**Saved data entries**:
.....
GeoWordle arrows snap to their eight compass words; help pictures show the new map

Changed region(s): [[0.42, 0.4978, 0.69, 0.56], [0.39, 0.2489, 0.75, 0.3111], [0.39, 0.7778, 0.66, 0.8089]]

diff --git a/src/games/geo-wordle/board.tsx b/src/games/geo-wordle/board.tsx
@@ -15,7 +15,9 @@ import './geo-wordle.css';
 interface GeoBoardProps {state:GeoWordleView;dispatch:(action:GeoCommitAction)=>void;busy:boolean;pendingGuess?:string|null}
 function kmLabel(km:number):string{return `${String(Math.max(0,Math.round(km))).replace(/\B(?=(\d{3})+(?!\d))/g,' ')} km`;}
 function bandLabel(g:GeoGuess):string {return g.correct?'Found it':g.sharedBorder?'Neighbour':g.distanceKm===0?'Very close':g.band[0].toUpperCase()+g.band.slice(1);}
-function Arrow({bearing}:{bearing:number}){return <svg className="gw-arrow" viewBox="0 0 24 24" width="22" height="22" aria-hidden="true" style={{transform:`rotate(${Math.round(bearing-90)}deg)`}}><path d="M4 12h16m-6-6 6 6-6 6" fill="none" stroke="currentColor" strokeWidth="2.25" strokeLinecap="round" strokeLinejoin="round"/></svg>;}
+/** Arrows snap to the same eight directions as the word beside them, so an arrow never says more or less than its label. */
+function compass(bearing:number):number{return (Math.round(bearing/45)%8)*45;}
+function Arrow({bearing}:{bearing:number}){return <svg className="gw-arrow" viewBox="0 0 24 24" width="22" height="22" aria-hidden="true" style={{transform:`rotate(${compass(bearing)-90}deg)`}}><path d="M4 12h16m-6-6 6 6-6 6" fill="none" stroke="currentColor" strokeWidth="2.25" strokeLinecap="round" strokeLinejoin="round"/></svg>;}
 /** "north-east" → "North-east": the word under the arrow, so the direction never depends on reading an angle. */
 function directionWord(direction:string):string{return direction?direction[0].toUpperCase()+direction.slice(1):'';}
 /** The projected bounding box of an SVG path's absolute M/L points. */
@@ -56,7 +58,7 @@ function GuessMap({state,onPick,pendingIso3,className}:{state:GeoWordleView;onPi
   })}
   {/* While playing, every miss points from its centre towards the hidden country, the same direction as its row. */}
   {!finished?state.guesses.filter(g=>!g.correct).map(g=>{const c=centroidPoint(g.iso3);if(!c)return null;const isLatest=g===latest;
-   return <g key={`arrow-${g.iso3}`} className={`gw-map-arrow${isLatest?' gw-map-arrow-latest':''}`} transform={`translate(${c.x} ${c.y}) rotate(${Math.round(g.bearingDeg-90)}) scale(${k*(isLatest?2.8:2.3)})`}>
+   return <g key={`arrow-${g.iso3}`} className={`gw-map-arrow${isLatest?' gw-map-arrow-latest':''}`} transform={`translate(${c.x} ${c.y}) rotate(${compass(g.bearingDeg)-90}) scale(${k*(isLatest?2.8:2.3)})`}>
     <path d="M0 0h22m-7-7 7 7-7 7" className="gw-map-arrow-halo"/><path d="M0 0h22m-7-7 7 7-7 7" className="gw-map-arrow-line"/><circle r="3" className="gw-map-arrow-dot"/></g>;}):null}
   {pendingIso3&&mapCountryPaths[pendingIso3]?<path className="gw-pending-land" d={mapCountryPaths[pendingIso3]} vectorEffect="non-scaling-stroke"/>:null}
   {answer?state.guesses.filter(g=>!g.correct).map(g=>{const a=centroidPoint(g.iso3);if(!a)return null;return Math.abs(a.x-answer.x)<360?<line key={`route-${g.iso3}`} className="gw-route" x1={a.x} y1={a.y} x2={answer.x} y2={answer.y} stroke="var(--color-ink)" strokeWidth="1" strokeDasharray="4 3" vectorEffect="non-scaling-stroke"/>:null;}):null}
.....
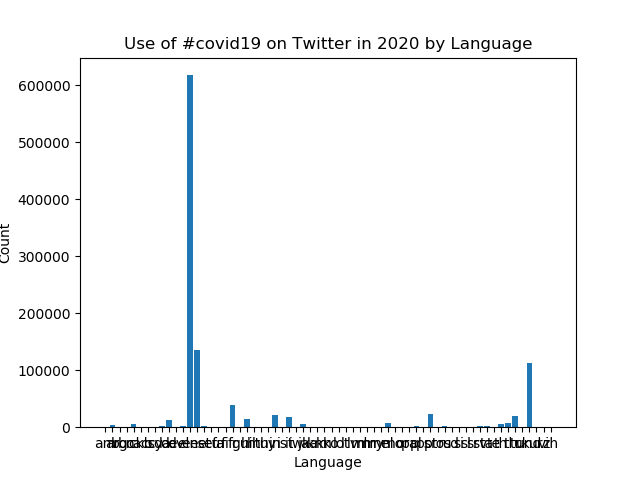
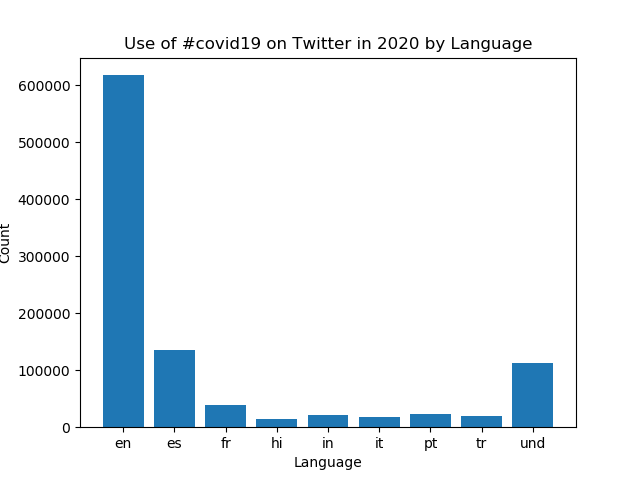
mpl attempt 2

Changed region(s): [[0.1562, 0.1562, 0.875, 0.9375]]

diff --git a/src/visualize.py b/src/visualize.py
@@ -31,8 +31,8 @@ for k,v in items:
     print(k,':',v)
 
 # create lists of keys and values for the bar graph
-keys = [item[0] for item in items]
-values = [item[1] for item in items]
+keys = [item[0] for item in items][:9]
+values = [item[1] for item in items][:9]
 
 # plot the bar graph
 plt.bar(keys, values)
.....
**The problem**: Go through the entries line by line and count those with "strokeLinejoin". Give only the count.

**Output for this task**: 2